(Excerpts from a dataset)
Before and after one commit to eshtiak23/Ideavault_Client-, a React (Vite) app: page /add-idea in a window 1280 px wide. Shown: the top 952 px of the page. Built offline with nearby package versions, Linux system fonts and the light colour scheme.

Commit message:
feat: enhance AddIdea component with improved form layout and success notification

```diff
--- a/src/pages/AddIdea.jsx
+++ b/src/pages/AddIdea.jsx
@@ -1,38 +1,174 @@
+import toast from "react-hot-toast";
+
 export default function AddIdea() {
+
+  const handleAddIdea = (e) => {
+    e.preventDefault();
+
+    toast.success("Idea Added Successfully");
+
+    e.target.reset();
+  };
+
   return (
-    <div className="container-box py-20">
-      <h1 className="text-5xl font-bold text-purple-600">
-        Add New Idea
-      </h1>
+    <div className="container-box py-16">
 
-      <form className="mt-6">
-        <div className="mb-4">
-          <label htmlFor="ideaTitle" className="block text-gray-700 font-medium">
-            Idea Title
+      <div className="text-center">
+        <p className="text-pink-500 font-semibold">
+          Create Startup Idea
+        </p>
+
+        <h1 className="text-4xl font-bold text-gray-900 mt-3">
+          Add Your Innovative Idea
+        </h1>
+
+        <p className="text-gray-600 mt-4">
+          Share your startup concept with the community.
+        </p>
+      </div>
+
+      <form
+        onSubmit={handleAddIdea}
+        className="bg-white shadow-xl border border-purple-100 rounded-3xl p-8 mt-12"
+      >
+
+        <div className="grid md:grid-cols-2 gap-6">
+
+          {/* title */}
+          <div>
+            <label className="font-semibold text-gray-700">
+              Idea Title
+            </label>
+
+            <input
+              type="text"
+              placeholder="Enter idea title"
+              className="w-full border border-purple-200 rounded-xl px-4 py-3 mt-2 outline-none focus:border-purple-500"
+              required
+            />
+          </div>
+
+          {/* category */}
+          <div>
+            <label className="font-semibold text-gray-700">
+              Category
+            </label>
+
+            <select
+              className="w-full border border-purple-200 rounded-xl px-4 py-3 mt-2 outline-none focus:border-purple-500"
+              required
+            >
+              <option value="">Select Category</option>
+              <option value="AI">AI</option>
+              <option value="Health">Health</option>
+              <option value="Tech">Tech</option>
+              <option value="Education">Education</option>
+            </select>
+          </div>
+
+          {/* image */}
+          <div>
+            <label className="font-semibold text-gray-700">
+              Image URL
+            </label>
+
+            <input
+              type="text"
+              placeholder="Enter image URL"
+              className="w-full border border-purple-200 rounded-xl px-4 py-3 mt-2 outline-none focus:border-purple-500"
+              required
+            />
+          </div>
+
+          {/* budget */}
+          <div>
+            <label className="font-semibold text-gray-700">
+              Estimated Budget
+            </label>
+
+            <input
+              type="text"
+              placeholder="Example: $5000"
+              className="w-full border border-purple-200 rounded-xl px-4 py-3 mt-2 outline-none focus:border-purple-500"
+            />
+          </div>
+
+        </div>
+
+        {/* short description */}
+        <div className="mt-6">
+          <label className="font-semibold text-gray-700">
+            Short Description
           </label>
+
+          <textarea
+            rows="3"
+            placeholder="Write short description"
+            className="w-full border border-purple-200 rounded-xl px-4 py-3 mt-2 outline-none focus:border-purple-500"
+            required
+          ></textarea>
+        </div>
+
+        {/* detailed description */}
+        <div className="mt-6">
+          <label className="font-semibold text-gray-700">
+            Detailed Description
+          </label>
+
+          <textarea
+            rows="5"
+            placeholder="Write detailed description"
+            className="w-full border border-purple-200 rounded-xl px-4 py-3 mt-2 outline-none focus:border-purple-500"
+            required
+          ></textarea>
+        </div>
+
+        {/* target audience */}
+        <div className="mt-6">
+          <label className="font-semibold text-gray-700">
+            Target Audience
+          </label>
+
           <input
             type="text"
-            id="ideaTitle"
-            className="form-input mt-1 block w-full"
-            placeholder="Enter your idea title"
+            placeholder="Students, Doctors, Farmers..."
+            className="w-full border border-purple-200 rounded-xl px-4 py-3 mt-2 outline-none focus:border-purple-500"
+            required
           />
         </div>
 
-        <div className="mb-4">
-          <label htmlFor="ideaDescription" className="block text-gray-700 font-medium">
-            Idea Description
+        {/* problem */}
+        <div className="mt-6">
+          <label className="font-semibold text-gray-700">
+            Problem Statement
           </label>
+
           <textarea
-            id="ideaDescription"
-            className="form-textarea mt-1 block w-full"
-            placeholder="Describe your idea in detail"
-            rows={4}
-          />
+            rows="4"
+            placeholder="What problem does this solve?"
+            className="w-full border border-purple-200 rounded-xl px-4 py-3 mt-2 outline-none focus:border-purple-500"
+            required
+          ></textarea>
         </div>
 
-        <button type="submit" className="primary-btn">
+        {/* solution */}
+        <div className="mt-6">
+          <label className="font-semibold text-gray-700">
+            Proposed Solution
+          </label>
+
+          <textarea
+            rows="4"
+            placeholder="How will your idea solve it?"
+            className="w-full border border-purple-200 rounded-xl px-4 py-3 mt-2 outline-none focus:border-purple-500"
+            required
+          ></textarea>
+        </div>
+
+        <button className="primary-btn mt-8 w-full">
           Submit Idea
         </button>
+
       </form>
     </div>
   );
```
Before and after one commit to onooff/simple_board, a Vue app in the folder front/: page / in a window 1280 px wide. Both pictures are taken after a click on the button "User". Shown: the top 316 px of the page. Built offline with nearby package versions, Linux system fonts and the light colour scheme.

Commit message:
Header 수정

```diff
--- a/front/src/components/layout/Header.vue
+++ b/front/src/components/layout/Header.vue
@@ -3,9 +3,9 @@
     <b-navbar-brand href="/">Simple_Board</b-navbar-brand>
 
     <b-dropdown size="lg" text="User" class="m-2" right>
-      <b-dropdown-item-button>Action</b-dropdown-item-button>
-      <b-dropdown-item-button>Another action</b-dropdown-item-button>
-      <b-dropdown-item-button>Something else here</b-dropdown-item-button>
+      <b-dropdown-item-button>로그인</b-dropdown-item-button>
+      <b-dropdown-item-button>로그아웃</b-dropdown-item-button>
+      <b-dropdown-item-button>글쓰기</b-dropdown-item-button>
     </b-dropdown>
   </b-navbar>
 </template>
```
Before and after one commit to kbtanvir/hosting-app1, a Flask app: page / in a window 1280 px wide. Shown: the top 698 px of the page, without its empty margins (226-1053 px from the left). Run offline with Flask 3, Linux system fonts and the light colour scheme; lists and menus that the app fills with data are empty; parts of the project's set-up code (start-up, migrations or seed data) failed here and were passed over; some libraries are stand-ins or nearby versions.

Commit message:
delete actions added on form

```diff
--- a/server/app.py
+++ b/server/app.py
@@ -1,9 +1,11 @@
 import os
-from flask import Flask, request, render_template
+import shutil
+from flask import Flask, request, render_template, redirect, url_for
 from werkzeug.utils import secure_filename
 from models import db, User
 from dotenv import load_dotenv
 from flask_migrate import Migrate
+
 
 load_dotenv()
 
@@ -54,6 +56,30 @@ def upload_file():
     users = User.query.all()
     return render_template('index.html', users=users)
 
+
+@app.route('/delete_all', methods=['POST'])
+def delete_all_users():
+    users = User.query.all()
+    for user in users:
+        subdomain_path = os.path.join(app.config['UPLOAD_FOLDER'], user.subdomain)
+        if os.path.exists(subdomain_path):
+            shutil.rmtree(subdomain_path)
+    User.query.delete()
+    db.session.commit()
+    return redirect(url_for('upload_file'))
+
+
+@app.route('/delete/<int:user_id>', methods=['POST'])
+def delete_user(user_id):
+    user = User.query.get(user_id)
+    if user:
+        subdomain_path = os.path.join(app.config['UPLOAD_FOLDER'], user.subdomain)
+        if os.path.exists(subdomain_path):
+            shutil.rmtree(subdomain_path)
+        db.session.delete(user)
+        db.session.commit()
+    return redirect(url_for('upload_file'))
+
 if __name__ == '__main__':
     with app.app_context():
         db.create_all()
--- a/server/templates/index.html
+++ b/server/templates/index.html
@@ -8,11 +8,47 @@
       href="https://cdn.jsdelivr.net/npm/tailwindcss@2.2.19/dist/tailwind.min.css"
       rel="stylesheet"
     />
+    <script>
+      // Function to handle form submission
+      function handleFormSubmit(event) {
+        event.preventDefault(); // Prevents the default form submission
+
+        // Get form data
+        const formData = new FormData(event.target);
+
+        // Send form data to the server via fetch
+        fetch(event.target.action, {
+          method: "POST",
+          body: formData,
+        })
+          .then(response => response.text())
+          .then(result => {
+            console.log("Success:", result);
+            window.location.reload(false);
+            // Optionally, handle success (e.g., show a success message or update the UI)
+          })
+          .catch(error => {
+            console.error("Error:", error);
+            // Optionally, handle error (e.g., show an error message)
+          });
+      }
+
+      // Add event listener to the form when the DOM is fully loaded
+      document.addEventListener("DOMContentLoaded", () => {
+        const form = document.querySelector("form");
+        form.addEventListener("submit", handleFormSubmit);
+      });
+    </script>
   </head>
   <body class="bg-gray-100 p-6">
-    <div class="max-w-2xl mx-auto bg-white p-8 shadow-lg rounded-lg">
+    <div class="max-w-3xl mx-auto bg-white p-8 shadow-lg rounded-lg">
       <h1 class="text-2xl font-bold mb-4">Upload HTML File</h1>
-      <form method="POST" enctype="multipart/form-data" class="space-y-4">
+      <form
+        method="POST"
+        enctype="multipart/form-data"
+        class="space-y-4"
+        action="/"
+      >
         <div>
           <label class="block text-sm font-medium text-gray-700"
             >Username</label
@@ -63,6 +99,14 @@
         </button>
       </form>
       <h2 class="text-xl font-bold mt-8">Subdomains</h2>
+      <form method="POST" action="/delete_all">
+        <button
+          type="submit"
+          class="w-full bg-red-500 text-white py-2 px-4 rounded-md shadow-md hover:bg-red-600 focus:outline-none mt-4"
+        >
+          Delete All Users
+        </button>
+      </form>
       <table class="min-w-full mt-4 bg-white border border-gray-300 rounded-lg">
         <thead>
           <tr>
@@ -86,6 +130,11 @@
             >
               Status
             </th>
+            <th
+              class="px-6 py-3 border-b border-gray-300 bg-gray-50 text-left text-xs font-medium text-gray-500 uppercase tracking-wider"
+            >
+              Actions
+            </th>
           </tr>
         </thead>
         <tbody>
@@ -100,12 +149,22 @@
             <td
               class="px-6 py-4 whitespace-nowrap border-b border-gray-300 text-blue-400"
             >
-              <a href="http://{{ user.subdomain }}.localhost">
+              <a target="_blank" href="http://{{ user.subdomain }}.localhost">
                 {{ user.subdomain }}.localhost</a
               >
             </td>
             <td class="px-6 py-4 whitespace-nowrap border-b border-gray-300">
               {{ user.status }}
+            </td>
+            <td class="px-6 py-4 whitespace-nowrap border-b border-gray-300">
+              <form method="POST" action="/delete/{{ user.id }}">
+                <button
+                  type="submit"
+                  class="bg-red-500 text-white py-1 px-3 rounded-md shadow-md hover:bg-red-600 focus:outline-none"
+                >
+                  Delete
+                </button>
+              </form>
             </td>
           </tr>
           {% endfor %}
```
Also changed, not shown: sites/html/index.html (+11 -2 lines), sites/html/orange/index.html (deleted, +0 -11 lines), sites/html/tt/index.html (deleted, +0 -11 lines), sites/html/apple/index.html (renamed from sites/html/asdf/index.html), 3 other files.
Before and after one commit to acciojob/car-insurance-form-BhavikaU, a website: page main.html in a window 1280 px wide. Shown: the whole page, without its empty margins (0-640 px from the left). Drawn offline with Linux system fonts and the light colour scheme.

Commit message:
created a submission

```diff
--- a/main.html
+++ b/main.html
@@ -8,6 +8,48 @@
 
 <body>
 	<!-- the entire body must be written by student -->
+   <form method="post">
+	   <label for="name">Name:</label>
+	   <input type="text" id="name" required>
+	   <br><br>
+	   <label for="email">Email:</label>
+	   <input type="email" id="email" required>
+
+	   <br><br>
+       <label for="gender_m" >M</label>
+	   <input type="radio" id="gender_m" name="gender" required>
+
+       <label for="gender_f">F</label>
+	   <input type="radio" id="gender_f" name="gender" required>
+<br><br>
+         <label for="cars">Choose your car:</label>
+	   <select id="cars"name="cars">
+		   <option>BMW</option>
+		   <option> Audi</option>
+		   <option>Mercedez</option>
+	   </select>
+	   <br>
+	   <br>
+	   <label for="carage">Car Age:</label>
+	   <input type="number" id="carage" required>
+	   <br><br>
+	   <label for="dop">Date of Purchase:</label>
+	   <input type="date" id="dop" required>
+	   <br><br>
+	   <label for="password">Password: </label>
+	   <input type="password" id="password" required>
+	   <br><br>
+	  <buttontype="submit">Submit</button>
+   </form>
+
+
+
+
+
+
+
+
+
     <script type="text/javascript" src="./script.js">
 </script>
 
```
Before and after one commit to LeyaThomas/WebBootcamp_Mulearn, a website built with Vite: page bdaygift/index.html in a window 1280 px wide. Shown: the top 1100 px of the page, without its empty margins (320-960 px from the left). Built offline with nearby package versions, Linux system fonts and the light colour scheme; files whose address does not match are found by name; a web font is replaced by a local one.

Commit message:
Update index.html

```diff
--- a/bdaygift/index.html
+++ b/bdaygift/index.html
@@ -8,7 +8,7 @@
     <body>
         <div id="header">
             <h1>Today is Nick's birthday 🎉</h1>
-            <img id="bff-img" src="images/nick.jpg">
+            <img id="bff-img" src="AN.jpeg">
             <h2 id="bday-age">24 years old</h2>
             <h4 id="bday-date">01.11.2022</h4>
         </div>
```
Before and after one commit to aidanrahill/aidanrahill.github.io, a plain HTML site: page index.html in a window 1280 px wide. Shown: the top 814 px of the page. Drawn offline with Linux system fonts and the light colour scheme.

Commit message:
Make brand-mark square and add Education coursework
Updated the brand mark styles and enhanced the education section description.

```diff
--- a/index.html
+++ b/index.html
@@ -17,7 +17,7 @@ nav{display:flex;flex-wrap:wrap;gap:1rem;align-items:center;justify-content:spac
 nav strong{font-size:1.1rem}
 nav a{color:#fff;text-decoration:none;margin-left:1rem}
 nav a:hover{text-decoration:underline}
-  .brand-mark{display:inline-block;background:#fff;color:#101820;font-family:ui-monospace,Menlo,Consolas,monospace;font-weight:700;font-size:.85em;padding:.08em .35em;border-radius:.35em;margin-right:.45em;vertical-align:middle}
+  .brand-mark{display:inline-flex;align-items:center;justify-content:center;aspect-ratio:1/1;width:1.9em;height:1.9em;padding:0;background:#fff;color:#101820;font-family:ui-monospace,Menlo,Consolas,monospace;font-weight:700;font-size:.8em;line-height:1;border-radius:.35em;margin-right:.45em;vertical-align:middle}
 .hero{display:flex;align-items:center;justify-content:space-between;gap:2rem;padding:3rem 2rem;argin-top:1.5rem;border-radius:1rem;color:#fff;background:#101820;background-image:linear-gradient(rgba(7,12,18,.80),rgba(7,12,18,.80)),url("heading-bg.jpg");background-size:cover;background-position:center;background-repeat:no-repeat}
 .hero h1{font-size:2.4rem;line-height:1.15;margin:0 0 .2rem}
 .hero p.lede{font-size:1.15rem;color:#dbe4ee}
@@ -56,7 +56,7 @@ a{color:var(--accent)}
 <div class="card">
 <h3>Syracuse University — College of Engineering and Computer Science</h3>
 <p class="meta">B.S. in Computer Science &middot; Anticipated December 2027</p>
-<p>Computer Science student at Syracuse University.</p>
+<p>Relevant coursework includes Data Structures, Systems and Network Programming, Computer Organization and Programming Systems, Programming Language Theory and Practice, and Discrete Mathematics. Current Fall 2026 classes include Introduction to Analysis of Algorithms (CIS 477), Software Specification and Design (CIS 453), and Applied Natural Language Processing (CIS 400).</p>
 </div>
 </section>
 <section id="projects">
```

### [WHAT IS REQUIRED]
Pull out every line above that holds the word "submission".

### [TASK RESULT]
+      // Function to handle form submission
+        event.preventDefault(); // Prevents the default form submission
created a submission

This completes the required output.